In private hospitals, these women have access to the latest technological equipment, with consultant gynaecologists, anaesthetists and paediatricians at hand to receive their babies.

But while they can effortlessly pay for the cosy amenities in these hospitals, they are instead choosing to have their babies at home.

Why is this so?

Thirty six-year-old Carrie Ndoka is a communications consultant with a foreign-based donor organisation in Nairobi. This mother of three delivered two of her children at home, the first child being delivered in hospital by “default”.

“My husband and I were all set to deliver our first son here in our house, all by ourselves. After regularly attending all my antenatal clinics, we also attended private birth classes, which gave us the confidence that we could birth our own baby at home,” she says.

However, when labour continued for too long, the couple decided to go to hospital, where she delivered their son shortly thereafter. Carrie’s reason for attempting a home birth for her first delivery was simple:

“Pregnancy and birth are not diseases that need medical or hospital intervention, unless when absolutely necessary,” she says.

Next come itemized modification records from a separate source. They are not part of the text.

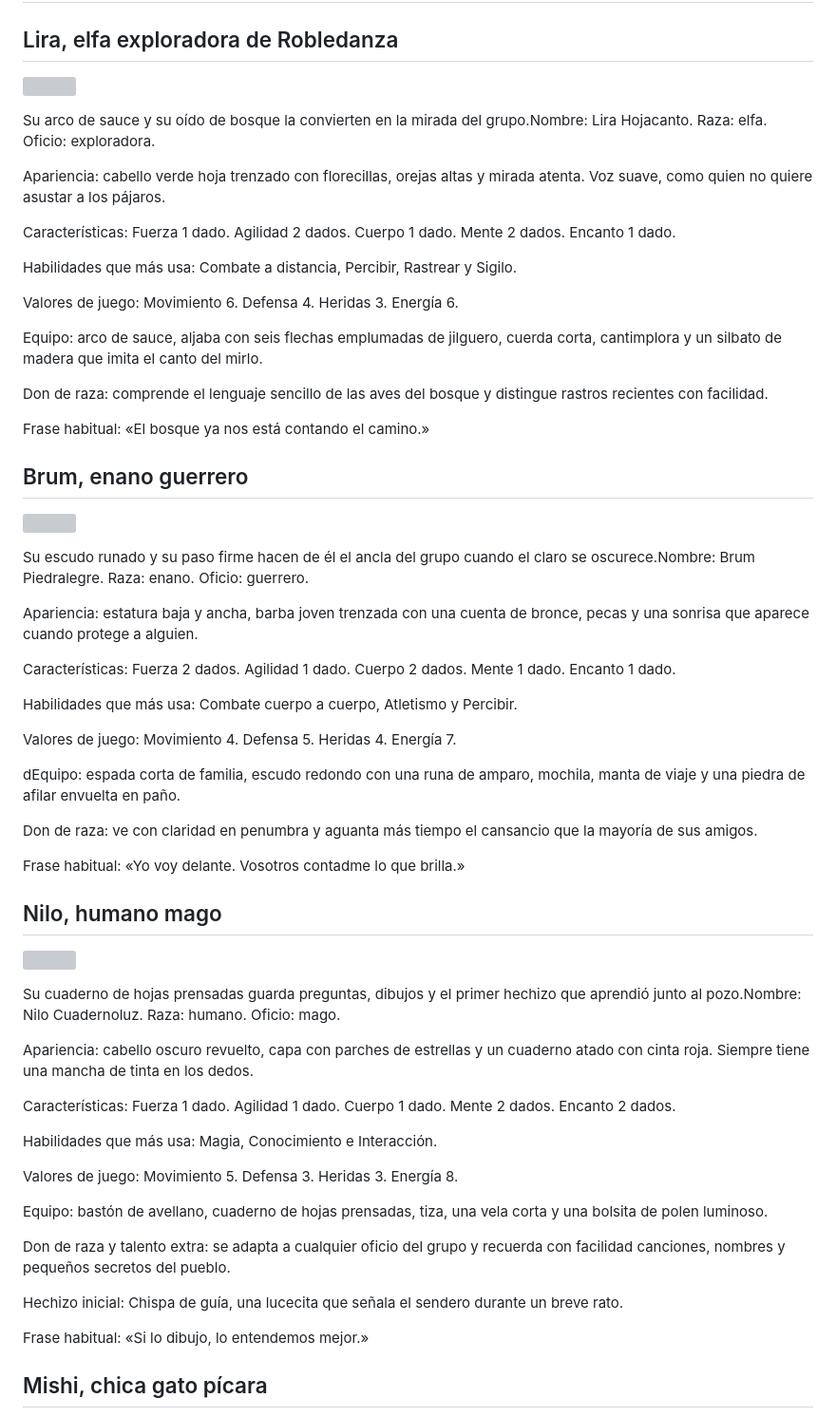
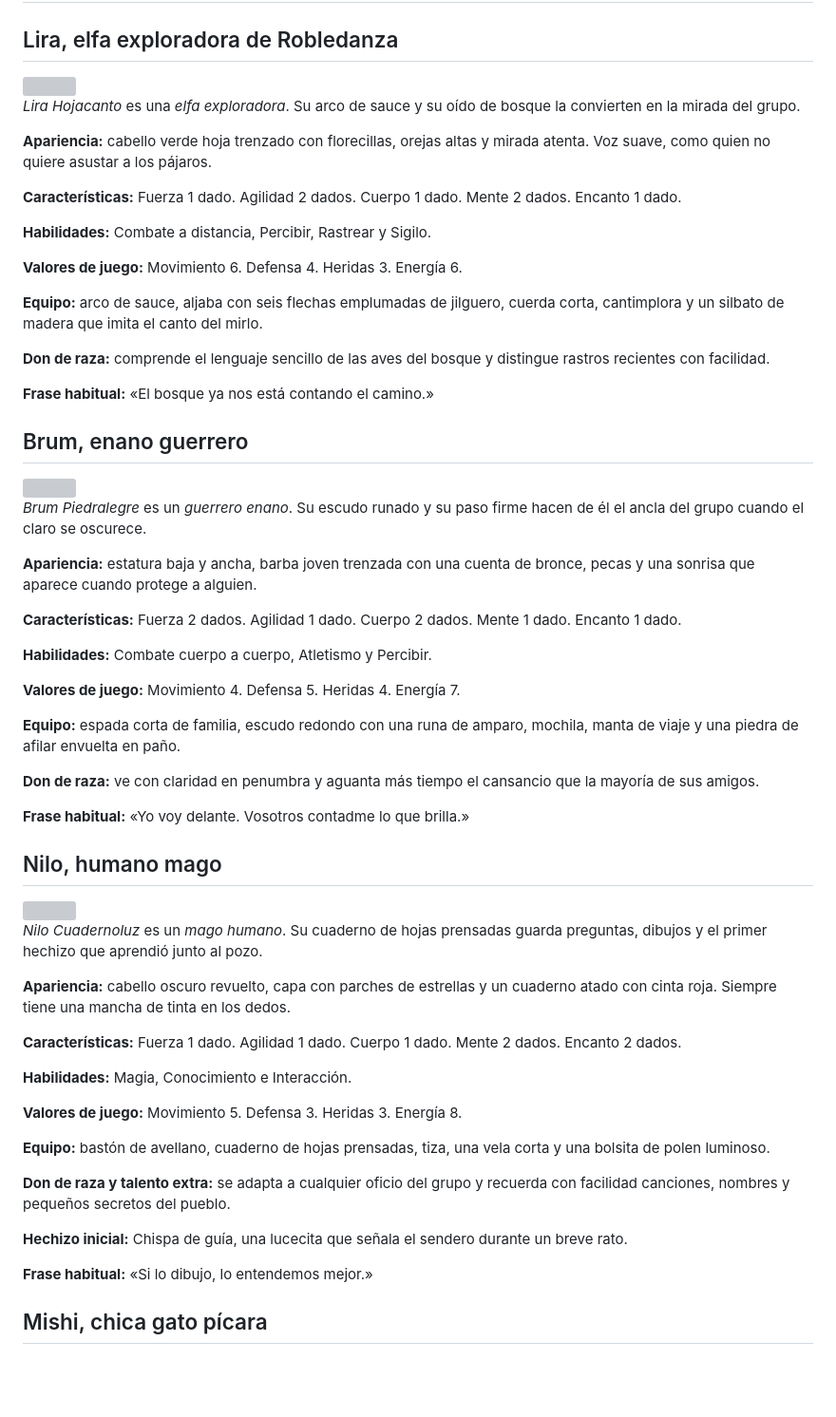
Before and after one commit to nestorac/oneshots-and-campaigns, a Markdown page: Magissa/01_robledanza.md, the part around one of its changes. Shown at 95% size. GitHub-like rendering; blank space fills up the shorter version; grey boxes are pictures that could not be loaded.

```diff
--- a/Magissa/01_robledanza.md
+++ b/Magissa/01_robledanza.md
@@ -26,19 +26,19 @@ El grupo suma siete dados de características en total por persona, con oficios
 
-Su arco de sauce y su oído de bosque la convierten en la mirada del grupo.Nombre: Lira Hojacanto. Raza: elfa. Oficio: exploradora.
+*Lira Hojacanto* es una *elfa exploradora*. Su arco de sauce y su oído de bosque la convierten en la mirada del grupo.
 
-Apariencia: cabello verde hoja trenzado con florecillas, orejas altas y mirada atenta. Voz suave, como quien no quiere asustar a los pájaros.
+**Apariencia:** cabello verde hoja trenzado con florecillas, orejas altas y mirada atenta. Voz suave, como quien no quiere asustar a los pájaros.
 
-Características: Fuerza 1 dado. Agilidad 2 dados. Cuerpo 1 dado. Mente 2 dados. Encanto 1 dado.
+**Características:** Fuerza 1 dado. Agilidad 2 dados. Cuerpo 1 dado. Mente 2 dados. Encanto 1 dado.
 
-Habilidades que más usa: Combate a distancia, Percibir, Rastrear y Sigilo.
+**Habilidades:** Combate a distancia, Percibir, Rastrear y Sigilo.
 
-Valores de juego: Movimiento 6. Defensa 4. Heridas 3. Energía 6.
+**Valores de juego:** Movimiento 6. Defensa 4. Heridas 3. Energía 6.
 
-Equipo: arco de sauce, aljaba con seis flechas emplumadas de jilguero, cuerda corta, cantimplora y un silbato de madera que imita el canto del mirlo.
+**Equipo:** arco de sauce, aljaba con seis flechas emplumadas de jilguero, cuerda corta, cantimplora y un silbato de madera que imita el canto del mirlo.
 
-Don de raza: comprende el lenguaje sencillo de las aves del bosque y distingue rastros recientes con facilidad.
+**Don de raza:** comprende el lenguaje sencillo de las aves del bosque y distingue rastros recientes con facilidad.
 
-Frase habitual: «El bosque ya nos está contando el camino.»
+**Frase habitual:** «El bosque ya nos está contando el camino.»
 
 ## Brum, enano guerrero
 
@@ -46,19 +46,19 @@ Frase habitual: «El bosque ya nos está contando el camino.»
 
-Su escudo runado y su paso firme hacen de él el ancla del grupo cuando el claro se oscurece.Nombre: Brum Piedralegre. Raza: enano. Oficio: guerrero.
+*Brum Piedralegre* es un *guerrero enano*. Su escudo runado y su paso firme hacen de él el ancla del grupo cuando el claro se oscurece.
 
-Apariencia: estatura baja y ancha, barba joven trenzada con una cuenta de bronce, pecas y una sonrisa que aparece cuando protege a alguien.
+**Apariencia:** estatura baja y ancha, barba joven trenzada con una cuenta de bronce, pecas y una sonrisa que aparece cuando protege a alguien.
 
-Características: Fuerza 2 dados. Agilidad 1 dado. Cuerpo 2 dados. Mente 1 dado. Encanto 1 dado.
+**Características:** Fuerza 2 dados. Agilidad 1 dado. Cuerpo 2 dados. Mente 1 dado. Encanto 1 dado.
 
-Habilidades que más usa: Combate cuerpo a cuerpo, Atletismo y Percibir.
+**Habilidades:** Combate cuerpo a cuerpo, Atletismo y Percibir.
 
-Valores de juego: Movimiento 4. Defensa 5. Heridas 4. Energía 7.
+**Valores de juego:** Movimiento 4. Defensa 5. Heridas 4. Energía 7.
 
-dEquipo: espada corta de familia, escudo redondo con una runa de amparo, mochila, manta de viaje y una piedra de afilar envuelta en paño.
+**Equipo:** espada corta de familia, escudo redondo con una runa de amparo, mochila, manta de viaje y una piedra de afilar envuelta en paño.
 
-Don de raza: ve con claridad en penumbra y aguanta más tiempo el cansancio que la mayoría de sus amigos.
+**Don de raza:** ve con claridad en penumbra y aguanta más tiempo el cansancio que la mayoría de sus amigos.
 
-Frase habitual: «Yo voy delante. Vosotros contadme lo que brilla.»
+**Frase habitual:** «Yo voy delante. Vosotros contadme lo que brilla.»
 
 ## Nilo, humano mago
 
@@ -66,21 +66,21 @@ Frase habitual: «Yo voy delante. Vosotros contadme lo que brilla.»
 
-Su cuaderno de hojas prensadas guarda preguntas, dibujos y el primer hechizo que aprendió junto al pozo.Nombre: Nilo Cuadernoluz. Raza: humano. Oficio: mago.
+*Nilo Cuadernoluz* es un *mago humano*. Su cuaderno de hojas prensadas guarda preguntas, dibujos y el primer hechizo que aprendió junto al pozo.
 
-Apariencia: cabello oscuro revuelto, capa con parches de estrellas y un cuaderno atado con cinta roja. Siempre tiene una mancha de tinta en los dedos.
+**Apariencia:** cabello oscuro revuelto, capa con parches de estrellas y un cuaderno atado con cinta roja. Siempre tiene una mancha de tinta en los dedos.
 
-Características: Fuerza 1 dado. Agilidad 1 dado. Cuerpo 1 dado. Mente 2 dados. Encanto 2 dados.
+**Características:** Fuerza 1 dado. Agilidad 1 dado. Cuerpo 1 dado. Mente 2 dados. Encanto 2 dados.
 
-Habilidades que más usa: Magia, Conocimiento e Interacción.
+**Habilidades:** Magia, Conocimiento e Interacción.
 
-Valores de juego: Movimiento 5. Defensa 3. Heridas 3. Energía 8.
+**Valores de juego:** Movimiento 5. Defensa 3. Heridas 3. Energía 8.
 
-Equipo: bastón de avellano, cuaderno de hojas prensadas, tiza, una vela corta y una bolsita de polen luminoso.
+**Equipo:** bastón de avellano, cuaderno de hojas prensadas, tiza, una vela corta y una bolsita de polen luminoso.
 
-Don de raza y talento extra: se adapta a cualquier oficio del grupo y recuerda con facilidad canciones, nombres y pequeños secretos del pueblo.
+**Don de raza y talento extra:** se adapta a cualquier oficio del grupo y recuerda con facilidad canciones, nombres y pequeños secretos del pueblo.
 
-Hechizo inicial: Chispa de guía, una lucecita que señala el sendero durante un breve rato.
+**Hechizo inicial:** Chispa de guía, una lucecita que señala el sendero durante un breve rato.
 
-Frase habitual: «Si lo dibujo, lo entendemos mejor.»
+**Frase habitual:** «Si lo dibujo, lo entendemos mejor.»
 
 ## Mishi, chica gato pícara
 
```
Also changed, not shown: other parts of Magissa/01_robledanza.md (+31 -33 lines).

Carrie, an International Business Administration graduate from USIU, and who is currently studying for a degree in development studies, says she prefers home births because of the peace and comfort her house offers her, something she believes she would not get in a hospital.

“Hospitals have this aura that makes me  uncomfortable and tense. But at home, I am in familiar territory, with no restrictions.

I can cook, walk freely and hang out with my family as labour progresses, perhaps even watch a movie with them.

I also like home births because I don’t have to listen to the screams from the stranger in the next bed, allowing me to concentrate on my own labour without distraction,” she says.

Greatest discomfort

One of Carrie’s greatest discomforts about a hospital birth is that the woman is unlikely to be in control of the process, since it will be dictated by the medics around her.

“A woman in labour should be able to be in tune with her body and listen to it guide her. As long as she has full confidence in her body’s ability to birth naturally, she will not need any drugs or surgical procedures, unless absolutely necessary,” she says.

This is the strong conviction she had when she went into labour with her first son.

But things did not go as planned, and aware of the potential risks, she decided to go to hospital.

But according to Carrie, her fears about a hospital birth were only reaffirmed after her hospital birth.

“When the midwives examined me, they said I was 9cm dilated and told me to relax, that my baby would be out in no time. However, all this changed when the doctor arrived soon after. He mentioned he needed to travel out of town immediately, and induced me.

This hastened my contractions, and a few minutes later, my son Taj was born,” she remembers.

Being a first time mother, Carrie says she felt intimidated by the doctor.

Carrie Ndoka with her son Uba during the interview on October 24, 2014.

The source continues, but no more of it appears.